Pterodactylus? spectabilis (TM 10341, no. 1 of Wellnhofer 1970) Late Jurassic ~175mya, ~10 cm snout-to-vent length was less than a third the size of and derived from a sister to the SMNS 50164 specimen of Dorygnathus and phylogenetically preceded a much larger pterosaur Beipiaopterus. Wellnhofer (1970) considered this specimen a juvenile Pterodactylus under the false assumption that pterosaurs, like archosaurs, changed proportions as they matured. We know from pterosaur embryos that they did not, but rather followed the isometric growth patterns found in the lepidosaur, Huehuecuetzpalli. Nevertheless, TM 10341 had "juvenile" SMNS 50164 proportions. Wellnhofer (1970) also considered this specimen a "pterodactyloid" due to its win proportions and apparent lack of a tail.
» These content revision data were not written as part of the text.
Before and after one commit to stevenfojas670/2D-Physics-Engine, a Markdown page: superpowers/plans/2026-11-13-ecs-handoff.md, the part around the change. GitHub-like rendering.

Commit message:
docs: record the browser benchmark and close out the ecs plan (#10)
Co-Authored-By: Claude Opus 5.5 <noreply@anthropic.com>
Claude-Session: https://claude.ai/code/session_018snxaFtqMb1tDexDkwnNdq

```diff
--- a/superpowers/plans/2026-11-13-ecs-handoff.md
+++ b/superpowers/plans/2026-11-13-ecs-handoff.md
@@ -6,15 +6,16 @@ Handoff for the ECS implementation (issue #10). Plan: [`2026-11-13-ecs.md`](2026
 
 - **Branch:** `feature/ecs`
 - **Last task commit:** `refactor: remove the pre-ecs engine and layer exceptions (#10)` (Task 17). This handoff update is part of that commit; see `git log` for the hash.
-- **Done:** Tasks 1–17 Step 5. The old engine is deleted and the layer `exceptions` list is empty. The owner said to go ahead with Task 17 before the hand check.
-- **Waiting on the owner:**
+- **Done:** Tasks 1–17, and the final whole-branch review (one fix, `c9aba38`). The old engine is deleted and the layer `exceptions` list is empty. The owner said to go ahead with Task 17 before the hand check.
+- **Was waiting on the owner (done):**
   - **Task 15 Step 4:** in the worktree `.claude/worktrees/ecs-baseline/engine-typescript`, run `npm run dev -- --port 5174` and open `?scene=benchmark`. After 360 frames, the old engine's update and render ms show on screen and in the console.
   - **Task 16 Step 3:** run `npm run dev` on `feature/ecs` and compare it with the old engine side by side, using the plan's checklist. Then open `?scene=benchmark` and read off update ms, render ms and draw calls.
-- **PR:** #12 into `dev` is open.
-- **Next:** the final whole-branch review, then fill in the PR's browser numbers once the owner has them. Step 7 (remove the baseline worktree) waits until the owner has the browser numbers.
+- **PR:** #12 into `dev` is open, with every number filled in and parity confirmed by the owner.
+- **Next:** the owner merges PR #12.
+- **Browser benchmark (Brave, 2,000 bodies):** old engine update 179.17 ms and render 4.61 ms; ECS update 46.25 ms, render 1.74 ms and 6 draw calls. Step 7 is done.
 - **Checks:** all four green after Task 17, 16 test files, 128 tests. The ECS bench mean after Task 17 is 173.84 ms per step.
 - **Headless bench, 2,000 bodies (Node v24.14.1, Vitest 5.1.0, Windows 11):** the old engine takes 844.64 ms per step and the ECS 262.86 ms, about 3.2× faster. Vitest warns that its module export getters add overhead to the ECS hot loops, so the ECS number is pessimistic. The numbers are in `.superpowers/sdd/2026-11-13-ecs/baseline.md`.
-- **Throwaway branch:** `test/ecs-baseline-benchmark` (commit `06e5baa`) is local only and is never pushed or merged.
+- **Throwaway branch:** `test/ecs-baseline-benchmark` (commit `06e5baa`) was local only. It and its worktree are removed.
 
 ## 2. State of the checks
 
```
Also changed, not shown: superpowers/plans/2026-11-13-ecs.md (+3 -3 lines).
Distinct from the SMNS 50164 specimen of Dorygnathus, the skull of TM 10341 was relatively shorter, especially in the post-orbital region. The teeth were much smaller with none reaching "fang" status. Relative to the rest of the skeleton, the skull was larger and longer than the torso, following a trend initiated by SMN 50164 in which the skull was as long as the torso.
The sacral series was longer relative to the dorsal series. The caudals were reduced to tiny beads, but the same number of caudals appears to be present.
The ulna/radius were shorter relative to the humerus. The metacarpus appears unreduced relative to the carpus, but larger relative to the ulna. The fourth finger elements remained in proportion to the proximal wing.
The ilium was greatly elongated. The ischium was perforated. The prepubis plate extended posteriorly, the opposite of all preceding taxa.
See the pterosaur family tree here.